I set the alarm for 4.45am, to be up and out by 5.15, and at Swansea University for 5.45 ready for our 7am start to the Autumn Global Online Climate Lab this past Thursday 28th September. The university was quiet but fluorescent lit, the cleaners the only ones in the Wallace Building which houses the Geography Department, our home base for running our 6-hour online zoom workshop. The subject? ‘Taking the expert viewpoint of climate researchers out of the box of the scientific method’ whilst creating a space for those on the front-line of climate research to connect to the emotions they have about the climate data they are collecting or working alongside.


Our little team from Swansea University trickled in over the next hour, appearing in person and online: social geographer Anna Pigott; interdisciplinarian Merryn Thomas; Prof. of English Kirsti Bohata, IPCC contributor and glaciologist Prof. Tavi Murray, Marega Palser artist and co-facilitator, and Yanis, our technical zoom maestro. Dawn was at 7.11am that day so the sky was still dark outside the window. I’d never facilitated a workshop starting this early in the UK before as we’d set the time to enable those from different time zones to join us. Our Climate Lab earlier in the year ran from 3-9pm – after a life touring theatre, my body clock was a little more accustomed to this, as ‘show-time’ usually coincided with around 7.30 in the evening.


We had a participant list of those who’d signed up but knew precious little about them except their names and the countries they were calling in from. In the end, this extended to Japan, Lebanon, Europe, and the UK. 




I see Climate Lab as an experiment in the power of connection, creativity, and spontaneity. Specifically, responding to and sharing experiences and feelings about the dire straits we are in with a burning planet, extreme floods, and everything else that accompanies the fragmentation and climate disruption we are currently experiencing.

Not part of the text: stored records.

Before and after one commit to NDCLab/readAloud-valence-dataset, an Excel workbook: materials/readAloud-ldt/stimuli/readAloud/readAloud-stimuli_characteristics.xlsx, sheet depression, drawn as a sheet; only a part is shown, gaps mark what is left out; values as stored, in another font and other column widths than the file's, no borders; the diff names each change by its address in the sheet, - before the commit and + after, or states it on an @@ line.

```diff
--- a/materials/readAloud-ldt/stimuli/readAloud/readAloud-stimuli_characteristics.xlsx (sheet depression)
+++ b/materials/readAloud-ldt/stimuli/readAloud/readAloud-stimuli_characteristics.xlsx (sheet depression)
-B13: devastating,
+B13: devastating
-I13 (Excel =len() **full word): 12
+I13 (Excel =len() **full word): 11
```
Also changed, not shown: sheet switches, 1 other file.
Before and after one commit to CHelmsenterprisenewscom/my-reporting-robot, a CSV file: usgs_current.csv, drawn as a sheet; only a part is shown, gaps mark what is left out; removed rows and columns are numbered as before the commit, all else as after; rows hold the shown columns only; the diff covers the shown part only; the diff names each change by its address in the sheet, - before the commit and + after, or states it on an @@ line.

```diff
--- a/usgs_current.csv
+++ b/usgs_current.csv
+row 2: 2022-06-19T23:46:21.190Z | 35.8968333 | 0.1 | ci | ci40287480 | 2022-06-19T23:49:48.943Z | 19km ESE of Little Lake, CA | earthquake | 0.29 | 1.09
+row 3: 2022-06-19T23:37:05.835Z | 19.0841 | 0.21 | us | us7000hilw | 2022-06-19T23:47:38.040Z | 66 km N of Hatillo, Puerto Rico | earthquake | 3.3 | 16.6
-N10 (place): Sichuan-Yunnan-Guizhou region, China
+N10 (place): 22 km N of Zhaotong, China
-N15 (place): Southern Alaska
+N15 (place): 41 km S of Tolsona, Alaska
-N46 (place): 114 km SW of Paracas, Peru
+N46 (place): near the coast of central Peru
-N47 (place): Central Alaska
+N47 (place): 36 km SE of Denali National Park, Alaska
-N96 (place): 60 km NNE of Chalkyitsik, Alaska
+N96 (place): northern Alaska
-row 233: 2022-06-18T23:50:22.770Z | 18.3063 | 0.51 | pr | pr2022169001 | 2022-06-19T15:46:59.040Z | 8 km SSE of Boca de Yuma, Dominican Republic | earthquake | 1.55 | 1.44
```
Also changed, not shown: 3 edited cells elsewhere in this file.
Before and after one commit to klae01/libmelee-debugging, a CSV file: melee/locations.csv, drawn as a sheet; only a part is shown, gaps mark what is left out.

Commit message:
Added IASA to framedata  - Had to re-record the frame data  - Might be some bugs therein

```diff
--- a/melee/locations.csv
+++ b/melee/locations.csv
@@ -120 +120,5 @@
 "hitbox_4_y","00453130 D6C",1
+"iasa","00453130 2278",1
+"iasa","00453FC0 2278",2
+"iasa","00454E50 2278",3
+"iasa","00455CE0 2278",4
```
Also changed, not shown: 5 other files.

Our intention is to honour those who are doing the work of protecting, protesting, attempting to lessen the impact of and bearing witness to a planet in peril. We are small in number – around 16 of us today - but there is solace to be had in knowing we are not the only ones feeling what we are feeling. Yes, there is sadness, numbness, grief, despair and yes, there are also feelings of comfort and joy, though the ‘tidings’ aren’t responsible for that. The comfort and joy come from knowing that each of us is not alone in our caring and that these feelings are actually a very sane response to living through insane times. Climate Lab is free to participate in and so far is supported by academic research funding. We’ve been running our ‘Labs’ specifically within the academic environment for those engaged in climate work. The academic setting has its own ‘environmental concerns’. For those of us outside (and for many inside the system), it can sometimes feel overly bureaucratic, self-absorbed, involved in research for research’s sake and not ‘human - or (humanities) - centred. The emphasis is on hitting ever more impossible targets, bottom lines, and outcomes. Increased year-on-year cuts since I was a student of Psychology at Swansea University back in the early 1980s make it a tough environment to stay sane and open-hearted within. The traditional western education model has always privileged facts over feelings. Coming ‘out of the box of the scientific method’, means that Climate Lab participants turns this on its head. The invitation to connect to our ‘soft animal bodies,’ our authentic selves and to welcome the heavy emotions that arise in response to climate research seems like a radical practice. It also feels anathema to the hard light of the fluorescent strips, the polished corridors, the conformity of d├ęcor that meet us as our little team greet and hug one another in-person in the Wallace Building corridors in our Zoom breaks and trot bare-foot along shiny walkways to the loo. These things are not typically done in a university setting, and the hordes of new students arriving at Swansea University for ‘Freshers Week’ will learn to accommodate their behaviour accordingly.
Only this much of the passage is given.